We fought a "Murican Revolution" game in 25mm on July 4, 2015.  It seemed appropriate somehow.  I am going to pop up some photos for your amusement, and then follow with commentary a bit later.

Russ Schnieder, one of the British commanders, looking a bit skeptical as the game begins.

Jim Pitts, one of the Patriot commanders (along with his son Sean Pitts) hurries newly-arrived reinforcements into the battle.

The action begins!

More troops are involved.

Russ, along with his fellow Royalist commander Ed Sansing are in action.

A view down the battlefield later in the game.

The surviving British and loyalist cavalrymen go "view-hallooing" along after being withdrawn from the British right and sent along a safe path to the left.  General Schneider wisely kept them out of range after an initial blooding.

The colored plastic rings indicate the units' morale state.  A yellow ring shows a morale state of 4 (the best), a Blue would indicate a morale state of 3, a Green ring would show a morale state of 2, while a Red ring would be a morale marker for a morale point of 1–the worst!

A view of the battlefield before the battle began.  Photo by Jim Pitts

A view of one of our regiments.  Each is composed of six stands of 3 figures each.  While real-life British or Patriot units varied wildly in size, ours are the same size, for easy identification of current strength as opposed to starting strength. Photo by Jim Pitts.

Patriot dragoons attack the British lines  on the right flank of the Rebel lines.  Sean Pitts launched this attack in an attempt to slow down the enemy advance, which it did, but at the cost of most of the Rebel mounted troops. Photo by Jim Pitts.

Photo by Jim Pitts.

A patriot unit milling about in confusion having fallen back in rout due to British volleys.  The tag on the unit shows that previously it had gone low on ammunition.  Cute markers instead of clumsy labels to show low ammo or loss of officers are just around the corner–and have been for years!
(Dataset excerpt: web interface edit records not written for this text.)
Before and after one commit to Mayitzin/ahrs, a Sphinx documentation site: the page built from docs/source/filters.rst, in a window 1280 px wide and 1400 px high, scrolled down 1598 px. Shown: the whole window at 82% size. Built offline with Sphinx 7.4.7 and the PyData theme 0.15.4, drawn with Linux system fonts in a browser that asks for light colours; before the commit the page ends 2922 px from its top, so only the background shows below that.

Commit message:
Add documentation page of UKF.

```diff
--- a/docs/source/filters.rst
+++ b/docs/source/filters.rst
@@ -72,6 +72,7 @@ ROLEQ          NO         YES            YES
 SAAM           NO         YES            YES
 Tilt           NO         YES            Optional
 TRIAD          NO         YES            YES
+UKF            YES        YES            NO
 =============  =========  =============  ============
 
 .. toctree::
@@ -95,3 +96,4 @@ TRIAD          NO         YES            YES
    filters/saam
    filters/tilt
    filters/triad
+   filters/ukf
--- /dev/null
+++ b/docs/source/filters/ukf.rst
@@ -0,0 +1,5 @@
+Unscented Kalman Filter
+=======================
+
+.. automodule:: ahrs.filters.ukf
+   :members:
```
Photo by Jim Pitts.

Photo by Jim Pitts.

This Pennsylvania regiment has fallen back out of the Holmes Farm with the prisoner, who had been the object of the search by both armies.  The British had been trying to "rescue that brave man" while the Patriots had been trying to "Get that prisoner to headquarters before the Militia do something stupid".  Photo by Jim Pitts.

Photo by Jim Pitts.
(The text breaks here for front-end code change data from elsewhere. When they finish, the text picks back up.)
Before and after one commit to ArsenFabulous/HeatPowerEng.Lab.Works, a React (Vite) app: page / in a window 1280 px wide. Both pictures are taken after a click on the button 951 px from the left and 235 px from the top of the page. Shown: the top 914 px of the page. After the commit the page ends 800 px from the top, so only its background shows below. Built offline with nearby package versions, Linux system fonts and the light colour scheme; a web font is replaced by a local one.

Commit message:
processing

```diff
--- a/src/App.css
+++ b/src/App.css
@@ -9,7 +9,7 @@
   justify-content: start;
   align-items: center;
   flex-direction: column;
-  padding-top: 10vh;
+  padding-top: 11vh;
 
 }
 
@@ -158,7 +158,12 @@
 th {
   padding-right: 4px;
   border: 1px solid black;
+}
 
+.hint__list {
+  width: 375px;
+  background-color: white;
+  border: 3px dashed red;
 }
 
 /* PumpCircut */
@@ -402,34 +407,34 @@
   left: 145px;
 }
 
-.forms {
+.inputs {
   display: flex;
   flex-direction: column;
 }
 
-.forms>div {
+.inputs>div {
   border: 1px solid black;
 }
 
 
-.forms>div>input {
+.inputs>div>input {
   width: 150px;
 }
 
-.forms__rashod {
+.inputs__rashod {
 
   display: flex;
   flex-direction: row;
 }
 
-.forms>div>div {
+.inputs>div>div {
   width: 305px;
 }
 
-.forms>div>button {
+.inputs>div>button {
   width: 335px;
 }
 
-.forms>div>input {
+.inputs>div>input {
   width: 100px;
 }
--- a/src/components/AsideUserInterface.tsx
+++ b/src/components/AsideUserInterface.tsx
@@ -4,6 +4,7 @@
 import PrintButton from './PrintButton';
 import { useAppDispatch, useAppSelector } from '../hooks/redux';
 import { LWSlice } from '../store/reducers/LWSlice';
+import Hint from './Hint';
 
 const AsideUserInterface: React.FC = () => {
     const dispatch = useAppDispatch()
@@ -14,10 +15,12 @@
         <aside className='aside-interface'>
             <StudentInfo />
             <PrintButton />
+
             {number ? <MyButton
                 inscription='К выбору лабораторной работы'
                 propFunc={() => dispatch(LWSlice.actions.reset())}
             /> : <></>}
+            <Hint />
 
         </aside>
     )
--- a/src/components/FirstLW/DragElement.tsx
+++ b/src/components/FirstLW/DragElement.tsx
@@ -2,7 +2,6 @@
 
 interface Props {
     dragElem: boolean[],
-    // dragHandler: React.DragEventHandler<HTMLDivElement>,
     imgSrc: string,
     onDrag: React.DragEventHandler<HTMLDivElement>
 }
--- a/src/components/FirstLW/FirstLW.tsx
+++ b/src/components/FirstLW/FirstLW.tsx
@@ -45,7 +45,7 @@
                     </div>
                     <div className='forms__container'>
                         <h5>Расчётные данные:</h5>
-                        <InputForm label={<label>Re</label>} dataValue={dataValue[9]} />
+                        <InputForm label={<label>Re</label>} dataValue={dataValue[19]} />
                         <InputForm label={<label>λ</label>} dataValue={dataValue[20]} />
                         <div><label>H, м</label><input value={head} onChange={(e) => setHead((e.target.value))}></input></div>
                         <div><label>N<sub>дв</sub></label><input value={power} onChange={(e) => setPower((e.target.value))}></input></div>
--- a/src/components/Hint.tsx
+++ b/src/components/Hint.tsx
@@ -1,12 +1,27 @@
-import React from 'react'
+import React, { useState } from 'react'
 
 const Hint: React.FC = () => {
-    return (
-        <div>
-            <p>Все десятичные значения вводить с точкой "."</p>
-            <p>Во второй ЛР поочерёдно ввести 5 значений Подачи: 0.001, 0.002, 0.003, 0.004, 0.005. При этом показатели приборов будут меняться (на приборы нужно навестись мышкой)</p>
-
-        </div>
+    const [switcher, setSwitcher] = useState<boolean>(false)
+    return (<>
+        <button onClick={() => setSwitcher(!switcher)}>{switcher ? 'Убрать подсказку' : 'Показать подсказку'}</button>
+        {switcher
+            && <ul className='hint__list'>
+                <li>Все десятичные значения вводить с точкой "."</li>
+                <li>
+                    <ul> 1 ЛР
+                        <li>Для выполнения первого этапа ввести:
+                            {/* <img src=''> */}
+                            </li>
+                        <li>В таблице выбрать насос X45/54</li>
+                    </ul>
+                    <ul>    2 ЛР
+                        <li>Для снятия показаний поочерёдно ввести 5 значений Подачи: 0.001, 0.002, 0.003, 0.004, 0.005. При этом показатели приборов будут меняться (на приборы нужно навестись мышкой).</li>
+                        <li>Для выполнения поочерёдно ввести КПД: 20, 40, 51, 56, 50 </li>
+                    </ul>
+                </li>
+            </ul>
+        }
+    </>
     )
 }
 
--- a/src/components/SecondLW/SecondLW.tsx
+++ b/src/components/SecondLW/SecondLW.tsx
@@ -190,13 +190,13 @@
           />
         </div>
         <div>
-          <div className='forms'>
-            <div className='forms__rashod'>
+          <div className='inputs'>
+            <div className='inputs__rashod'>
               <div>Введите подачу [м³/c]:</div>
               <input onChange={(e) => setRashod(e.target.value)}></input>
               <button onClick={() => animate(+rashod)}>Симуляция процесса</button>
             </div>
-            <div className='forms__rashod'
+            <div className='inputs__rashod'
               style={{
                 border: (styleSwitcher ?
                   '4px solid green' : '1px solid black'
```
The Rebel right flank, under the command of Sean Pitts, at the end of the battle.  They had severely attrited the British left, and were bending it back, but it never quite broke.  The Patriot center and left, HAD broken however.  The Patriot army was in poor shape (Major Morale) and was leaking units to the rear.  Photo by Jim Pitts.
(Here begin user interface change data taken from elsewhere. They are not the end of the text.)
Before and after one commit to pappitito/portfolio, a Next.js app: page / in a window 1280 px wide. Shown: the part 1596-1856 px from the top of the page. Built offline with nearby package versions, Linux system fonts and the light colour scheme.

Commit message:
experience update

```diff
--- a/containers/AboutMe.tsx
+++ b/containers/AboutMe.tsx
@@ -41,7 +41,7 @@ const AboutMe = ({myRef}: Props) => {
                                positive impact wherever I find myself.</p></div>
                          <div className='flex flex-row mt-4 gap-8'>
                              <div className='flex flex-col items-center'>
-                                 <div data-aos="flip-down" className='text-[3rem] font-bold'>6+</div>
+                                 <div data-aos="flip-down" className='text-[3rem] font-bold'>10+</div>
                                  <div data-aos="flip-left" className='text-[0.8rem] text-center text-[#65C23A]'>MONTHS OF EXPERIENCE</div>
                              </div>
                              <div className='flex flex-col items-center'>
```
The Rebels had their prisoner, but they lost on points with 8 (5 of them for the prisoner) to the British 10 points, all from inflicting casualties on the Rebels.

Thee will be a bit more text to be added to this report.